Company after company said it could be producing more oil soon, sending the price of oil lower in early Thursday trading. File photo by Monika Graff/UPI | License Photo
Nov. 16 (UPI) -- The potential for more oil production from several basins, and a call from Norway's central bank to divest from energy stocks, pulled oil prices lower Thursday.
Crude oil prices are reversing course after several weeks of strong gains supported by expectations that the Organization of Petroleum Exporting Countries will extend a production cut agreement deep into 2018. That call, however, was undermined Wednesday when Russia, the largest non-OPEC contributor, seemed to take an ambivalent stance on an extension.
The OPEC-led effort, implemented in January, helped pull crude oil prices out of a historic slide last year. The price for Brent crude oil is now about double what it was at the 2016 low point, though British energy company BP said this week it was learning to do more with less, planning to add hundreds of thousands of new barrels to the market.

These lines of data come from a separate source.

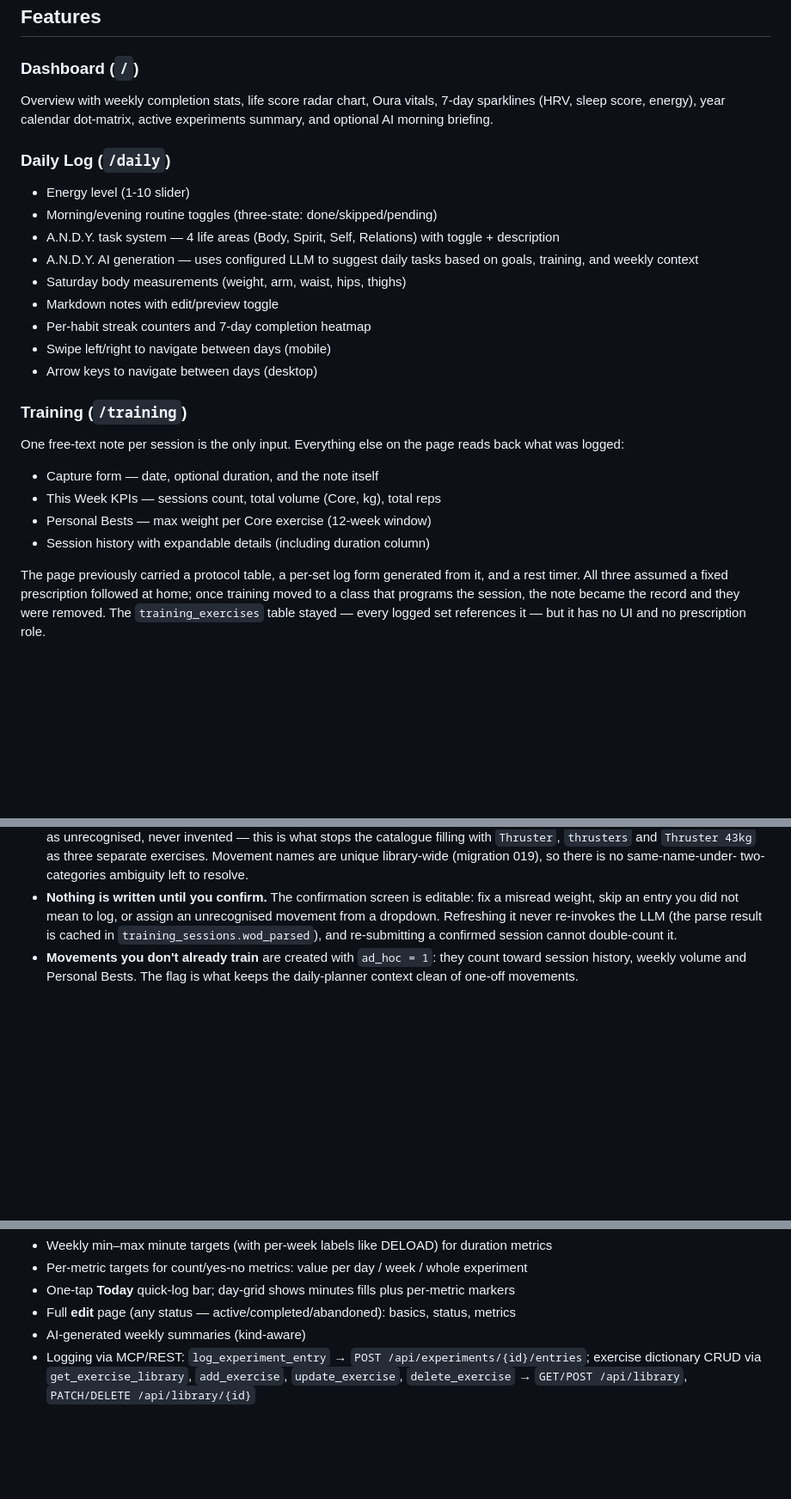
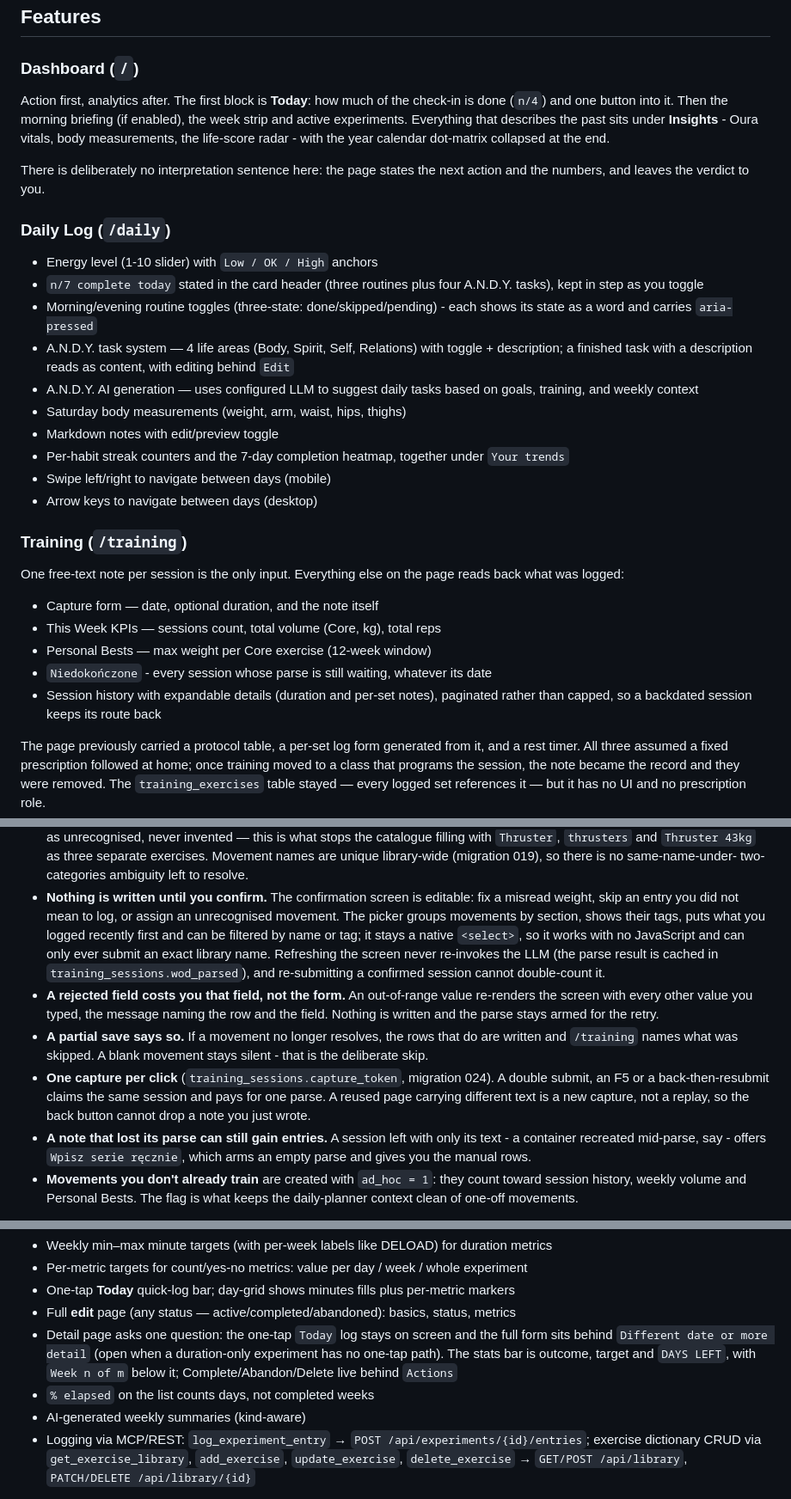
Before and after one commit to krzysztofbury/virgil, a Markdown page: README.md, 3 parts joined by grey strips. Shown at 86% size. Drawn GitHub-style; blank space fills up the shorter version.

Commit message:
docs(readme): describe the v0.6.0 pages and fix the stale file inventory

```diff
--- a/README.md
+++ b/README.md
@@ -173,16 +173,25 @@ Port is always **8123**.
 ## Features
 
 ### Dashboard (`/`)
-Overview with weekly completion stats, life score radar chart, Oura vitals, 7-day sparklines (HRV, sleep score, energy), year calendar dot-matrix, active experiments summary, and optional AI morning briefing.
+
+Action first, analytics after. The first block is **Today**: how much of the
+check-in is done (`n/4`) and one button into it. Then the morning briefing (if
+enabled), the week strip and active experiments. Everything that describes the
+past sits under **Insights** - Oura vitals, body measurements, the life-score
+radar - with the year calendar dot-matrix collapsed at the end.
+
+There is deliberately no interpretation sentence here: the page states the next
+action and the numbers, and leaves the verdict to you.
 
 ### Daily Log (`/daily`)
-- Energy level (1-10 slider)
-- Morning/evening routine toggles (three-state: done/skipped/pending)
-- A.N.D.Y. task system — 4 life areas (Body, Spirit, Self, Relations) with toggle + description
+- Energy level (1-10 slider) with `Low / OK / High` anchors
+- `n/7 complete today` stated in the card header (three routines plus four A.N.D.Y. tasks), kept in step as you toggle
+- Morning/evening routine toggles (three-state: done/skipped/pending) - each shows its state as a word and carries `aria-pressed`
+- A.N.D.Y. task system — 4 life areas (Body, Spirit, Self, Relations) with toggle + description; a finished task with a description reads as content, with editing behind `Edit`
 - A.N.D.Y. AI generation — uses configured LLM to suggest daily tasks based on goals, training, and weekly context
 - Saturday body measurements (weight, arm, waist, hips, thighs)
 - Markdown notes with edit/preview toggle
-- Per-habit streak counters and 7-day completion heatmap
+- Per-habit streak counters and the 7-day completion heatmap, together under `Your trends`
 - Swipe left/right to navigate between days (mobile)
 - Arrow keys to navigate between days (desktop)
 
@@ -194,7 +203,9 @@ reads back what was logged:
 - Capture form — date, optional duration, and the note itself
 - This Week KPIs — sessions count, total volume (Core, kg), total reps
 - Personal Bests — max weight per Core exercise (12-week window)
-- Session history with expandable details (including duration column)
+- `Niedokończone` - every session whose parse is still waiting, whatever its date
+- Session history with expandable details (duration and per-set notes), paginated
+  rather than capped, so a backdated session keeps its route back
 
 The page previously carried a protocol table, a per-set log form generated from
 it, and a rest timer. All three assumed a fixed prescription followed at home;
@@ -223,9 +234,25 @@ Write one free-text note from memory after training and let it be parsed:
   two-categories ambiguity left to resolve.
 - **Nothing is written until you confirm.** The confirmation screen is editable:
   fix a misread weight, skip an entry you did not mean to log, or assign an
-  unrecognised movement from a dropdown. Refreshing it never re-invokes the LLM
+  unrecognised movement. The picker groups movements by section, shows their
+  tags, puts what you logged recently first and can be filtered by name or tag;
+  it stays a native `<select>`, so it works with no JavaScript and can only ever
+  submit an exact library name. Refreshing the screen never re-invokes the LLM
   (the parse result is cached in `training_sessions.wod_parsed`), and
   re-submitting a confirmed session cannot double-count it.
+- **A rejected field costs you that field, not the form.** An out-of-range value
+  re-renders the screen with every other value you typed, the message naming the
+  row and the field. Nothing is written and the parse stays armed for the retry.
+- **A partial save says so.** If a movement no longer resolves, the rows that do
+  are written and `/training` names what was skipped. A blank movement stays
+  silent - that is the deliberate skip.
+- **One capture per click** (`training_sessions.capture_token`, migration 024). A
+  double submit, an F5 or a back-then-resubmit claims the same session and pays
+  for one parse. A reused page carrying different text is a new capture, not a
+  replay, so the back button cannot drop a note you just wrote.
+- **A note that lost its parse can still gain entries.** A session left with only
+  its text - a container recreated mid-parse, say - offers `Wpisz serie ręcznie`,
+  which arms an empty parse and gives you the manual rows.
 - **Movements you don't already train** are created with `ad_hoc = 1`: they count
   toward session history, weekly volume and Personal Bests. The flag is what keeps
   the daily-planner context clean of one-off movements.
@@ -281,6 +322,12 @@ Time-boxed experiments over 1..N tracked **metrics**. Each metric has a kind:
 - Per-metric targets for count/yes-no metrics: value per day / week / whole experiment
 - One-tap **Today** quick-log bar; day-grid shows minutes fills plus per-metric markers
 - Full **edit** page (any status — active/completed/abandoned): basics, status, metrics
+- Detail page asks one question: the one-tap `Today` log stays on screen and the
+  full form sits behind `Different date or more detail` (open when a
+  duration-only experiment has no one-tap path). The stats bar is outcome, target
+  and `DAYS LEFT`, with `Week n of m` below it; Complete/Abandon/Delete live
+  behind `Actions`
+- `% elapsed` on the list counts days, not completed weeks
 - AI-generated weekly summaries (kind-aware)
 - Logging via MCP/REST: `log_experiment_entry` → `POST /api/experiments/{id}/entries`; exercise
   dictionary CRUD via `get_exercise_library`, `add_exercise`, `update_exercise`, `delete_exercise`
```
Also changed, not shown: other parts of README.md (+19 -5 lines), SPEC.md (+4 -3 lines).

On Thursday, U.S. exploration and production company Hess Corp. said production from the Bakken oil reserve in North Dakota and from offshore Guyana would be "growth engines," while Malaysia and the deep waters in the Gulf of Mexico could be "cash engines." The company will be cash-flow positive so long as oil stays around $50 per barrel.

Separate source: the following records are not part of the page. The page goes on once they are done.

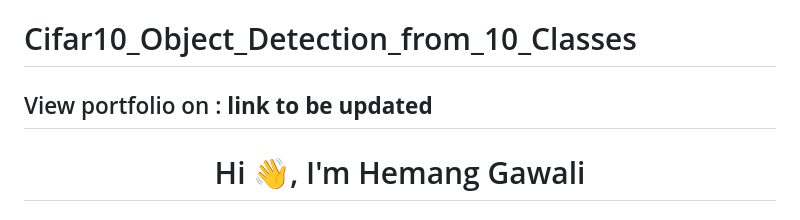
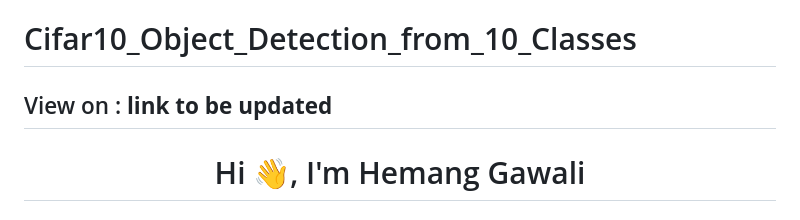
Before and after one commit to hemang5902/Cifar10_Object_Detection_from_10_Classes, a Markdown page: README.md, the part around the change. Rendered like a GitHub page.

```diff
--- a/README.md
+++ b/README.md
@@ -1,5 +1,5 @@
 # Cifar10_Object_Detection_from_10_Classes
-## View portfolio on : **link to be updated**
+## View on : **link to be updated**
 
 <h1 align="center">Hi 👋, I'm Hemang Gawali</h1>
 <h3 align="center">A passionate Data science enthusiast from India</h3>
```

Hess shed parts of its portfolio this year to fund offshore Guyana, which CEO John Hess said "keeps getting bigger and bigger." In the Bakken, he said exploration and production would kick up next year and the company is planning a share buyback plan.

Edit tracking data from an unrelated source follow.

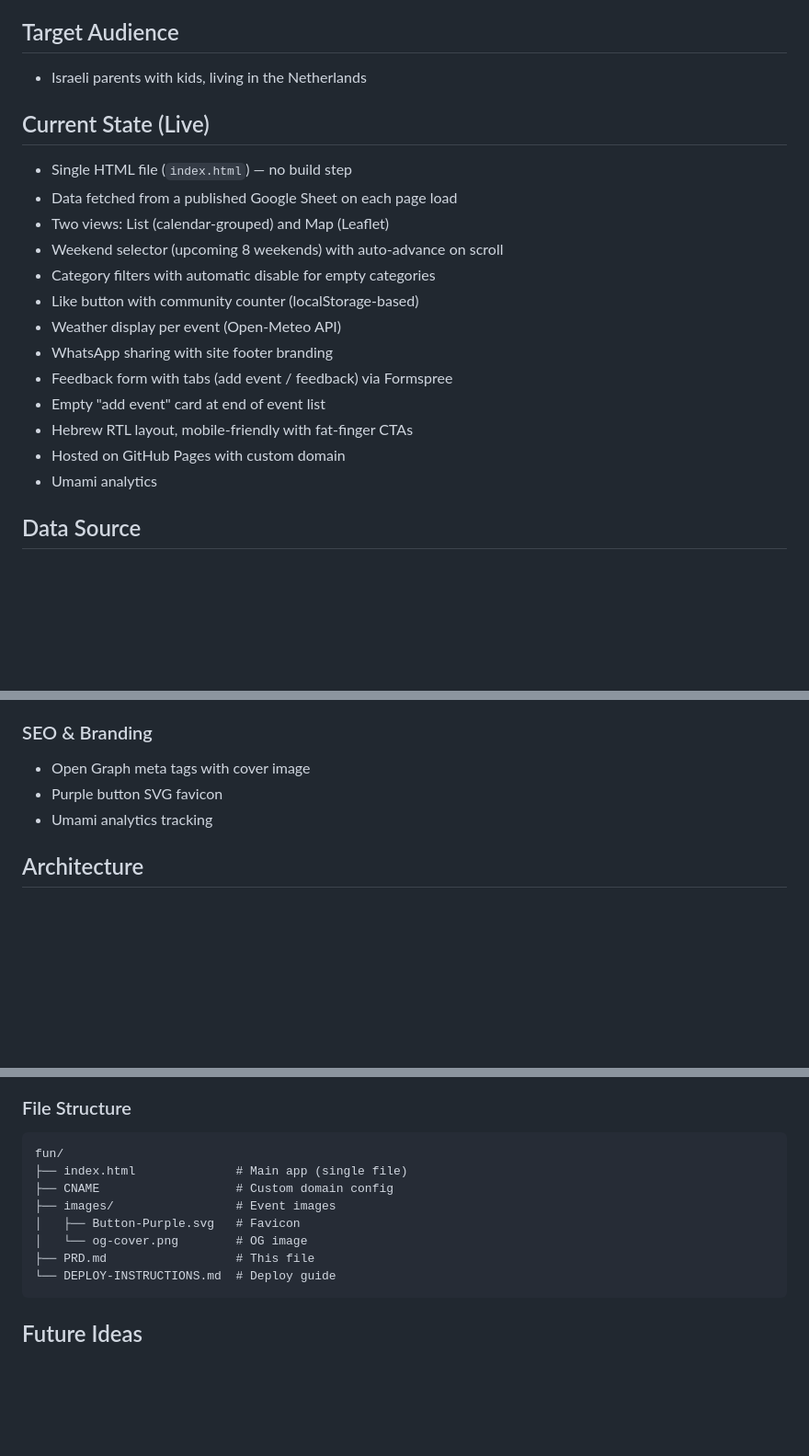
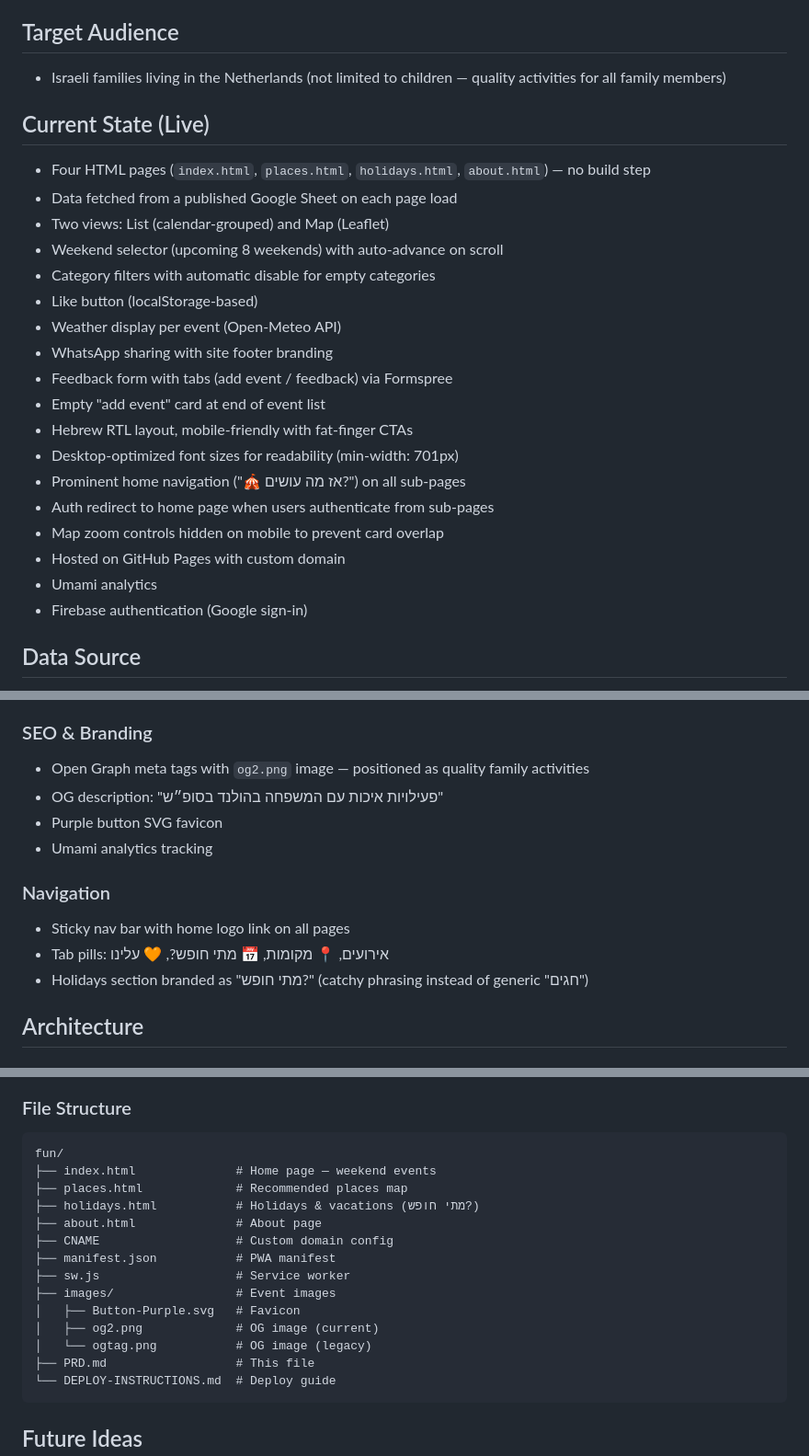
Before and after one commit to alon-lgtm2/fun, a Markdown page: PRD.md, 3 parts joined by grey strips. Shown at 92% size. Drawn GitHub-style; blank space fills up the shorter version.

````diff
--- a/PRD.md
+++ b/PRD.md
@@ -4,22 +4,27 @@
 A Hebrew-language web app for Israeli families living in the Netherlands to discover weekend events and activities. Curated, time-bound, local events — not general attractions.
 
 ## Target Audience
-- Israeli parents with kids, living in the Netherlands
+- Israeli families living in the Netherlands (not limited to children — quality activities for all family members)
 
 ## Current State (Live)
-- Single HTML file (`index.html`) — no build step
+- Four HTML pages (`index.html`, `places.html`, `holidays.html`, `about.html`) — no build step
 - Data fetched from a published Google Sheet on each page load
 - Two views: List (calendar-grouped) and Map (Leaflet)
 - Weekend selector (upcoming 8 weekends) with auto-advance on scroll
 - Category filters with automatic disable for empty categories
-- Like button with community counter (localStorage-based)
+- Like button (localStorage-based)
 - Weather display per event (Open-Meteo API)
 - WhatsApp sharing with site footer branding
 - Feedback form with tabs (add event / feedback) via Formspree
 - Empty "add event" card at end of event list
 - Hebrew RTL layout, mobile-friendly with fat-finger CTAs
+- Desktop-optimized font sizes for readability (min-width: 701px)
+- Prominent home navigation ("🎪 אז מה עושים?") on all sub-pages
+- Auth redirect to home page when users authenticate from sub-pages
+- Map zoom controls hidden on mobile to prevent card overlap
 - Hosted on GitHub Pages with custom domain
 - Umami analytics
+- Firebase authentication (Google sign-in)
 
 ## Data Source
 - Events manually curated in a Google Sheet
@@ -61,9 +66,15 @@ A Hebrew-language web app for Israeli families living in the Netherlands to disc
 - Empty card at end of event list invites submissions
 
 ### SEO & Branding
-- Open Graph meta tags with cover image
+- Open Graph meta tags with `og2.png` image — positioned as quality family activities
+- OG description: "פעילויות איכות עם המשפחה בהולנד בסופ״ש"
 - Purple button SVG favicon
 - Umami analytics tracking
+
+### Navigation
+- Sticky nav bar with home logo link on all pages
+- Tab pills: אירועים, 📍 מקומות, 📅 מתי חופש?, 🧡 עלינו
+- Holidays section branded as "מתי חופש?" (catchy phrasing instead of generic "חגים")
 
 ## Architecture
 
@@ -101,11 +112,17 @@ A Hebrew-language web app for Israeli families living in the Netherlands to disc
 ### File Structure
 ```
 fun/
-├── index.html              # Main app (single file)
+├── index.html              # Home page — weekend events
+├── places.html             # Recommended places map
+├── holidays.html           # Holidays & vacations (מתי חופש?)
+├── about.html              # About page
 ├── CNAME                   # Custom domain config
+├── manifest.json           # PWA manifest
+├── sw.js                   # Service worker
 ├── images/                 # Event images
 │   ├── Button-Purple.svg   # Favicon
-│   └── og-cover.png        # OG image
+│   ├── og2.png             # OG image (current)
+│   └── ogtag.png           # OG image (legacy)
 ├── PRD.md                  # This file
 └── DEPLOY-INSTRUCTIONS.md  # Deploy guide
 ```
````
Also changed, not shown: README.md (+13 -7 lines).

Elsewhere, Premiere Oil said it planned to start new production in the North Sea by December, and Norway said production from the Maria oil field in the Norwegian Sea was okay to start 10 months ahead of schedule.
Anadarako Petroleum, meanwhile, said it was expecting strong performance with oil at around $50 per barrel, adding Thursday it was anticipating 14 percent growth in oil next year.
Strong production levels in recent years have put a ceiling over crude oil prices, even with the OPEC-led effort that aims to drain the existing surplus.
The price for Brent crude oil was down 0.45 percent at 9:15 a.m. EST to $61.57 per barrel. West Texas Intermediate, the U.S. benchmark for the price of oil, was down 0.34 percent to $55.14 per barrel.
Despite this year's gains, oil prices are still down substantially from the norm above $100 per barrel four years ago. The central bank of Norway, one of the world's leading oil and gas producers, called on the government to remove oil and gas stocks from a pension fund. A bank governor said the call was not meant as a forecast for oil prices, but argued the move would make Norwegian government wealth less exposed to a "permanent drop in oil and gas prices."
Elsewhere, further negativity was supported by weekly declines in the U.S. labor market. The U.S. Labor Department said first-time claims for unemployment for the week ending Nov. 11 jumped 10,000. The less-volatile four-week moving average increased 6,500 from last week to 237,750.